Problem statement: Can you reproduce the data beneath, keeping every line exact?

[Extracted records]
# # #

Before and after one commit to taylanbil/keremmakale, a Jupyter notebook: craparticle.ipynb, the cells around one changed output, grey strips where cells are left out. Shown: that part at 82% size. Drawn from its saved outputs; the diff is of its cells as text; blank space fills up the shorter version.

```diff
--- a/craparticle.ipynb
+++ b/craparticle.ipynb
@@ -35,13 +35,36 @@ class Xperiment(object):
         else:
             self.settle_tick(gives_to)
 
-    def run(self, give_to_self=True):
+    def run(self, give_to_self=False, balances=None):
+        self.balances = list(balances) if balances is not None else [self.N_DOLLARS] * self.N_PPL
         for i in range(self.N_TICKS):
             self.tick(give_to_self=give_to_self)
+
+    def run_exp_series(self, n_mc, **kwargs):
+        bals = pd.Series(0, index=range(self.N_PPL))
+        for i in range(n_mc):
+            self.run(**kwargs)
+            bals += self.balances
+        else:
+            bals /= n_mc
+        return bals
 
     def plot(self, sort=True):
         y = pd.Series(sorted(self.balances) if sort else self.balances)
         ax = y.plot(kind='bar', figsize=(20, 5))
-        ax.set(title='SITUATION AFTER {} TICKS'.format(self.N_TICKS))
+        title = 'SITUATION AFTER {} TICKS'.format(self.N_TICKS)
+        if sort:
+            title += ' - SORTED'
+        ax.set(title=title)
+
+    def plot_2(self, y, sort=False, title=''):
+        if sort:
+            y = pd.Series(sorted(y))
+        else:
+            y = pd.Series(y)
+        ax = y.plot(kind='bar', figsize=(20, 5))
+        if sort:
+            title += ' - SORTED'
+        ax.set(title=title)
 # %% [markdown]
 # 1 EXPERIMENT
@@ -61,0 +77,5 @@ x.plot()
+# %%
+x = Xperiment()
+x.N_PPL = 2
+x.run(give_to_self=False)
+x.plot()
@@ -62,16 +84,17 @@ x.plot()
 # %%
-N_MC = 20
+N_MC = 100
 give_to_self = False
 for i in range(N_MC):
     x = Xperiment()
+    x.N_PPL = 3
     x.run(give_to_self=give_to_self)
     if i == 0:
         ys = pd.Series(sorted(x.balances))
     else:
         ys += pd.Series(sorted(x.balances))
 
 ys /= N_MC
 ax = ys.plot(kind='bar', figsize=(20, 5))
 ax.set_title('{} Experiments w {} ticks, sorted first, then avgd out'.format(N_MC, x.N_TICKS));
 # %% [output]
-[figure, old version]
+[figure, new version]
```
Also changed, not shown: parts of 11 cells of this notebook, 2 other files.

# # #

Response to this task:
Before and after one commit to taylanbil/keremmakale, a Jupyter notebook: craparticle.ipynb, the cells around one changed output, grey strips where cells are left out. Shown: that part at 82% size. Drawn from its saved outputs; the diff is of its cells as text; blank space fills up the shorter version.

```diff
--- a/craparticle.ipynb
+++ b/craparticle.ipynb
@@ -35,13 +35,36 @@ class Xperiment(object):
         else:
             self.settle_tick(gives_to)
 
-    def run(self, give_to_self=True):
+    def run(self, give_to_self=False, balances=None):
+        self.balances = list(balances) if balances is not None else [self.N_DOLLARS] * self.N_PPL
         for i in range(self.N_TICKS):
             self.tick(give_to_self=give_to_self)
+
+    def run_exp_series(self, n_mc, **kwargs):
+        bals = pd.Series(0, index=range(self.N_PPL))
+        for i in range(n_mc):
+            self.run(**kwargs)
+            bals += self.balances
+        else:
+            bals /= n_mc
+        return bals
 
     def plot(self, sort=True):
         y = pd.Series(sorted(self.balances) if sort else self.balances)
         ax = y.plot(kind='bar', figsize=(20, 5))
-        ax.set(title='SITUATION AFTER {} TICKS'.format(self.N_TICKS))
+        title = 'SITUATION AFTER {} TICKS'.format(self.N_TICKS)
+        if sort:
+            title += ' - SORTED'
+        ax.set(title=title)
+
+    def plot_2(self, y, sort=False, title=''):
+        if sort:
+            y = pd.Series(sorted(y))
+        else:
+            y = pd.Series(y)
+        ax = y.plot(kind='bar', figsize=(20, 5))
+        if sort:
+            title += ' - SORTED'
+        ax.set(title=title)
 # %% [markdown]
 # 1 EXPERIMENT
@@ -61,0 +77,5 @@ x.plot()
+# %%
+x = Xperiment()
+x.N_PPL = 2
+x.run(give_to_self=False)
+x.plot()
@@ -62,16 +84,17 @@ x.plot()
 # %%
-N_MC = 20
+N_MC = 100
 give_to_self = False
 for i in range(N_MC):
     x = Xperiment()
+    x.N_PPL = 3
     x.run(give_to_self=give_to_self)
     if i == 0:
         ys = pd.Series(sorted(x.balances))
     else:
         ys += pd.Series(sorted(x.balances))
 
 ys /= N_MC
 ax = ys.plot(kind='bar', figsize=(20, 5))
 ax.set_title('{} Experiments w {} ticks, sorted first, then avgd out'.format(N_MC, x.N_TICKS));
 # %% [output]
-[figure, old version]
+[figure, new version]
```
Also changed, not shown: parts of 11 cells of this notebook, 2 other files.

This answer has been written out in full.